## TASK INSTRUCTIONS
In the answer, each entry below appears exactly as given, and no picture appears at all.

Image comparison data:

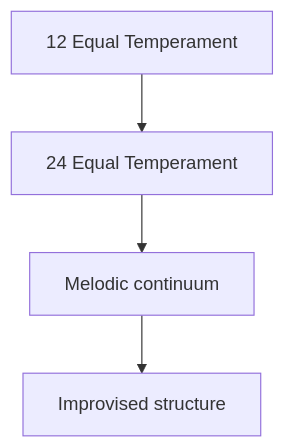
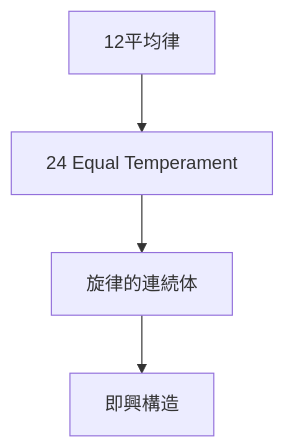
The first of 3 diagrams in en/_posts/2025-12-17-column-microtonal-jazz-quarter-tone-jazz.md (monumental-movement/monumental-movement.github.io), drawn with Mermaid before and after one commit. The commit also changed other lines of this file and 2196 other files, not shown here.

```diff
--- a/en/_posts/2025-12-17-column-microtonal-jazz-quarter-tone-jazz.md
+++ b/en/_posts/2025-12-17-column-microtonal-jazz-quarter-tone-jazz.md
@@ -88,6 +88,6 @@
 <div class="mermaid">
 flowchart TD
-    A["12 Equal Temperament"] --> B["24 Equal Temperament"]
-    B --> C["Melodic continuum"]
-    C --> D["Improvised structure"]
+    A["12平均律"] --> B["24 Equal Temperament"]
+    B --> C["旋律的連続体"]
+    C --> D["即興構造"]
 </div>
```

## EXERCISE SOLUTION
The first of 3 diagrams in en/_posts/2025-12-17-column-microtonal-jazz-quarter-tone-jazz.md (monumental-movement/monumental-movement.github.io), drawn with Mermaid before and after one commit. The commit also changed other lines of this file and 2196 other files, not shown here.

```diff
--- a/en/_posts/2025-12-17-column-microtonal-jazz-quarter-tone-jazz.md
+++ b/en/_posts/2025-12-17-column-microtonal-jazz-quarter-tone-jazz.md
@@ -88,6 +88,6 @@
 <div class="mermaid">
 flowchart TD
-    A["12 Equal Temperament"] --> B["24 Equal Temperament"]
-    B --> C["Melodic continuum"]
-    C --> D["Improvised structure"]
+    A["12平均律"] --> B["24 Equal Temperament"]
+    B --> C["旋律的連続体"]
+    C --> D["即興構造"]
 </div>
```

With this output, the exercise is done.